Top of Data to examine

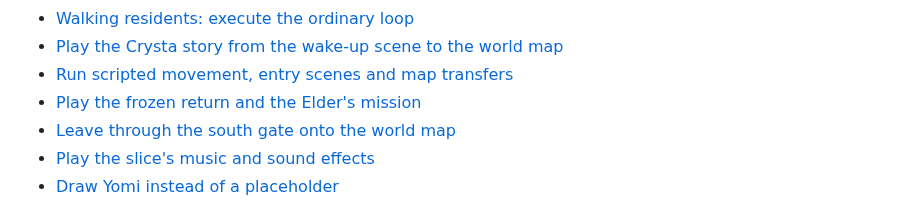
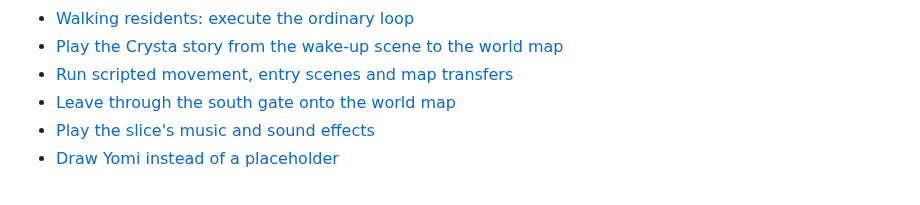
Before and after one commit to lambadalambda/crysta, a Markdown page: meta/milestones.md, the part around the change. GitHub-like rendering.

Commit message:
docs(meta): drop the archived frozen return issue from the milestones

```diff
--- a/meta/milestones.md
+++ b/meta/milestones.md
@@ -150,7 +150,6 @@ route needs acquisition/frozen return but no equipment selection or combat.
 - [Walking residents: execute the ordinary loop](issues/crysta-walking-residents.md)
 - [Play the Crysta story from the wake-up scene to the world map](issues/play-crysta-story.md)
 - [Run scripted movement, entry scenes and map transfers](issues/scripted-movement-scenes.md)
-- [Play the frozen return and the Elder's mission](issues/frozen-return-mission.md)
 - [Leave through the south gate onto the world map](issues/south-gate-world-map.md)
 - [Play the slice's music and sound effects](issues/crysta-music-and-sounds.md)
 - [Draw Yomi instead of a placeholder](issues/yomi-sprite.md)
```
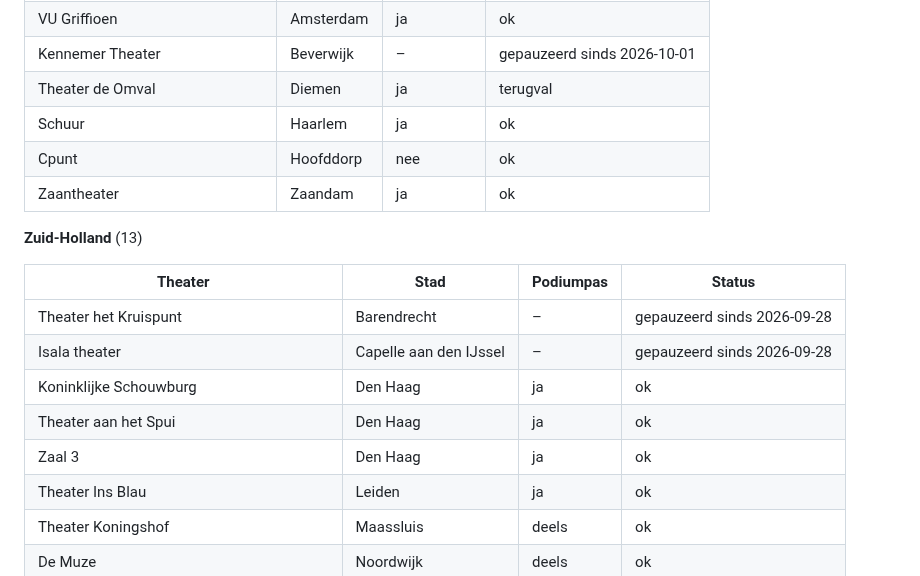
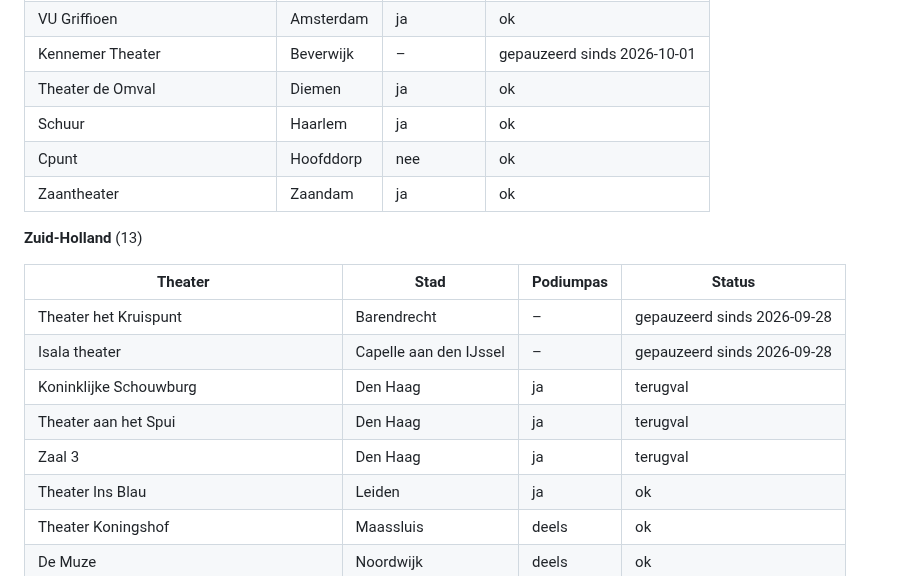
Before and after one commit to marlavb/de-moelijkste-keus, a Markdown page: README.md, the part around one of its changes. Rendered like a GitHub page.

Commit message:
README: automatische blokken bijgewerkt [skip ci]

```diff
--- a/README.md
+++ b/README.md
@@ -442,7 +442,7 @@ voorstellingen in de data). De app toont `ja` en `deels` als "Podiumpas",
 | Theater de Meervaart | Amsterdam | ja | ok |
 | VU Griffioen | Amsterdam | ja | ok |
 | Kennemer Theater | Beverwijk | – | gepauzeerd sinds 2026-10-01 |
-| Theater de Omval | Diemen | ja | terugval |
+| Theater de Omval | Diemen | ja | ok |
 | Schuur | Haarlem | ja | ok |
 | Cpunt | Hoofddorp | nee | ok |
 | Zaantheater | Zaandam | ja | ok |
@@ -453,9 +453,9 @@ voorstellingen in de data). De app toont `ja` en `deels` als "Podiumpas",
 |---|---|---|---|
 | Theater het Kruispunt | Barendrecht | – | gepauzeerd sinds 2026-09-28 |
 | Isala theater | Capelle aan den IJssel | – | gepauzeerd sinds 2026-09-28 |
-| Koninklijke Schouwburg | Den Haag | ja | ok |
-| Theater aan het Spui | Den Haag | ja | ok |
-| Zaal 3 | Den Haag | ja | ok |
+| Koninklijke Schouwburg | Den Haag | ja | terugval |
+| Theater aan het Spui | Den Haag | ja | terugval |
+| Zaal 3 | Den Haag | ja | terugval |
 | Theater Ins Blau | Leiden | ja | ok |
 | Theater Koningshof | Maassluis | deels | ok |
 | De Muze | Noordwijk | deels | ok |
```
Also changed, not shown: other parts of README.md (+4 -4 lines).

Bottom of Data to examine

Task prompt
Write all the lines above out again exactly, minus the images.

Solution for this exercise
Before and after one commit to lambadalambda/crysta, a Markdown page: meta/milestones.md, the part around the change. GitHub-like rendering.

Commit message:
docs(meta): drop the archived frozen return issue from the milestones

```diff
--- a/meta/milestones.md
+++ b/meta/milestones.md
@@ -150,7 +150,6 @@ route needs acquisition/frozen return but no equipment selection or combat.
 - [Walking residents: execute the ordinary loop](issues/crysta-walking-residents.md)
 - [Play the Crysta story from the wake-up scene to the world map](issues/play-crysta-story.md)
 - [Run scripted movement, entry scenes and map transfers](issues/scripted-movement-scenes.md)
-- [Play the frozen return and the Elder's mission](issues/frozen-return-mission.md)
 - [Leave through the south gate onto the world map](issues/south-gate-world-map.md)
 - [Play the slice's music and sound effects](issues/crysta-music-and-sounds.md)
 - [Draw Yomi instead of a placeholder](issues/yomi-sprite.md)
```
Before and after one commit to marlavb/de-moelijkste-keus, a Markdown page: README.md, the part around one of its changes. Rendered like a GitHub page.

Commit message:
README: automatische blokken bijgewerkt [skip ci]

```diff
--- a/README.md
+++ b/README.md
@@ -442,7 +442,7 @@ voorstellingen in de data). De app toont `ja` en `deels` als "Podiumpas",
 | Theater de Meervaart | Amsterdam | ja | ok |
 | VU Griffioen | Amsterdam | ja | ok |
 | Kennemer Theater | Beverwijk | – | gepauzeerd sinds 2026-10-01 |
-| Theater de Omval | Diemen | ja | terugval |
+| Theater de Omval | Diemen | ja | ok |
 | Schuur | Haarlem | ja | ok |
 | Cpunt | Hoofddorp | nee | ok |
 | Zaantheater | Zaandam | ja | ok |
@@ -453,9 +453,9 @@ voorstellingen in de data). De app toont `ja` en `deels` als "Podiumpas",
 |---|---|---|---|
 | Theater het Kruispunt | Barendrecht | – | gepauzeerd sinds 2026-09-28 |
 | Isala theater | Capelle aan den IJssel | – | gepauzeerd sinds 2026-09-28 |
-| Koninklijke Schouwburg | Den Haag | ja | ok |
-| Theater aan het Spui | Den Haag | ja | ok |
-| Zaal 3 | Den Haag | ja | ok |
+| Koninklijke Schouwburg | Den Haag | ja | terugval |
+| Theater aan het Spui | Den Haag | ja | terugval |
+| Zaal 3 | Den Haag | ja | terugval |
 | Theater Ins Blau | Leiden | ja | ok |
 | Theater Koningshof | Maassluis | deels | ok |
 | De Muze | Noordwijk | deels | ok |
```
Also changed, not shown: other parts of README.md (+4 -4 lines).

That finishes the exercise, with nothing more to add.